“I agree. Is there any way you can think of that we can stop ourselves and people we know from believing stereotypes?”

“Hmm, we can help each other to notice if we do it. And we can point out when we hear other people making big guesses about people.”

We have returned to this conversation about stereotypes over the past few weeks and feeling like he can counter a stereotype when he sees one has been a very manageable action he can take.

December 18th – Learning about Resistance

“My birthday is going to be awful.”

“Why do you say that?”  I was surprised. He loves his birthday and we have been planning his party for months.

“Well, it will be after the inauguration and we will have a new president.”

“That’s true, but why will that make your birthday awful?”

“I think everything will be awful once he is in office.”

I wanted to lessen the feeling of helplessness while respecting his very reasonable worries about how this election will impact him.

“You know that Daddy and I do not agree with many of the things that Trump has said, but the good thing is that as Americans we don’t have to agree—we don’t have to like the people in office. But even more importantly, we can try to stop him from doing some of the things that we think would hurt people.”
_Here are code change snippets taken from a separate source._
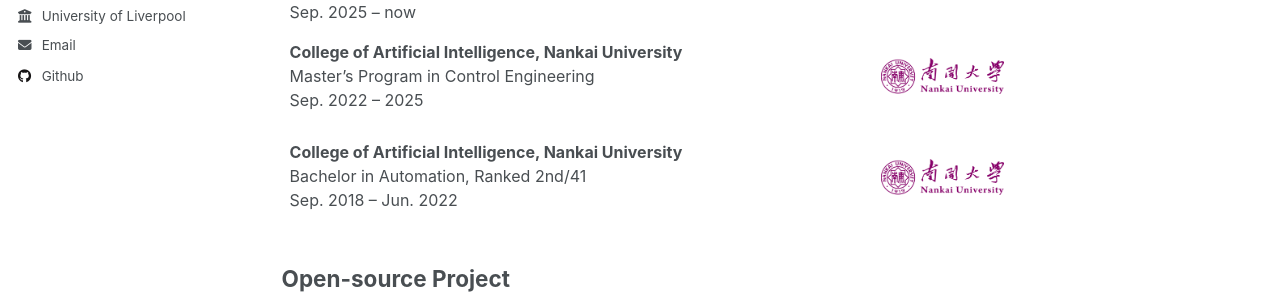
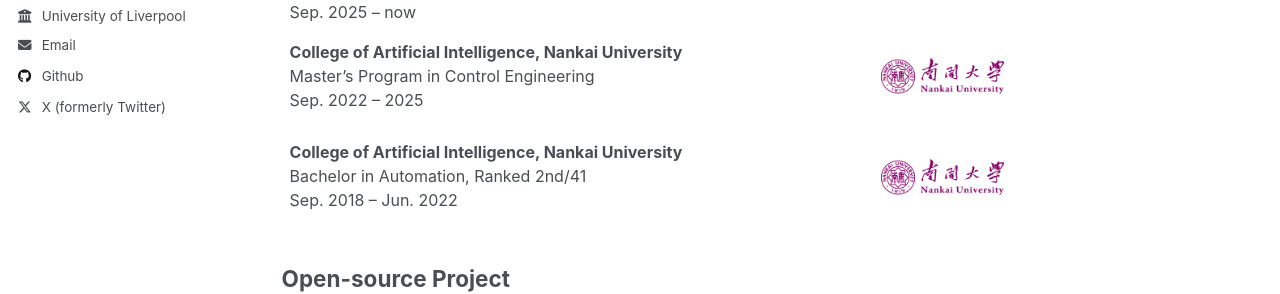
Before and after one commit to Arthuryingjin/Arthuryingjin.github.io, a Jekyll site: the page built from _pages/about.md, in a window 1280 px wide. Shown: the part 450-744 px from the top of the page. Built offline with Jekyll 4.4.1, drawn with Linux system fonts in a browser that asks for light colours; comment, search, counter and statistics services are not loaded; part of the change alters nothing that is shown.

Commit message:
Update _config.yml

```diff
--- a/_config.yml
+++ b/_config.yml
@@ -66,7 +66,7 @@ author:
   steam            : # Username
   telegram         : # URL
   tumblr           : # Username
-  twitter          : # Username for X / Twitter
+  twitter          : "ArthuryingJin"
   vine             : # Username
   weibo            : # Username
   wikipedia        : # Username
```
“Well, you know there are other people in Washington who work with the president, senators, and congressmen. We can write and call them. Some of them are there specifically to help people who live in our neighborhood…so they will want to hear from us. We can also join some of the protests that are planned.”

“I like that idea. What about talking to my classmates, too?”

“Good idea.”

January 5th – A Step Toward Action

This week my son’s teacher called me after a class discussion about the inauguration where he had said, “President-elect Trump doesn’t like brown people like me.”

She shared some of the ways she tried to manage the conversation in her classroom where some students (and their parents) are supporters of the incoming president. His teacher shared, “He was respectful and he listened to all of his classmates thoughts, but he also shared his perspective.”

January 19th – Resistance

Today my son called our local representative and he told the congressman’s staffer:

“I’d like to leave a message for Congressman ____. I think that Donald Trump has dangerous ideas and I don’t think the Congressman should go to his inauguration.” He left his name and phone number. It was his first moment participating in government in his own words.

“You should be proud of yourself,” I told him when he hung up, I’m so proud of you! You added your voice to the conversation about what our country needs.”

That short phone call gave me some comfort that he has moved past feeling helpless and hopeless—and gave me a glimmer of hope in this troubling time.


Lori Taliaferro Riddick facilitates interactive workshops/webinars  on how to talk about race with young children with Raising Race Conscious Children. Lori also consults with public school districts to develop effective leaders. She formerly served as the Executive Director of Policy and Practice Services at New Leaders. Lori identifies as Black/Bi-racial/Multi-racial and is a mother to her eight-year-old and one-year-old sons.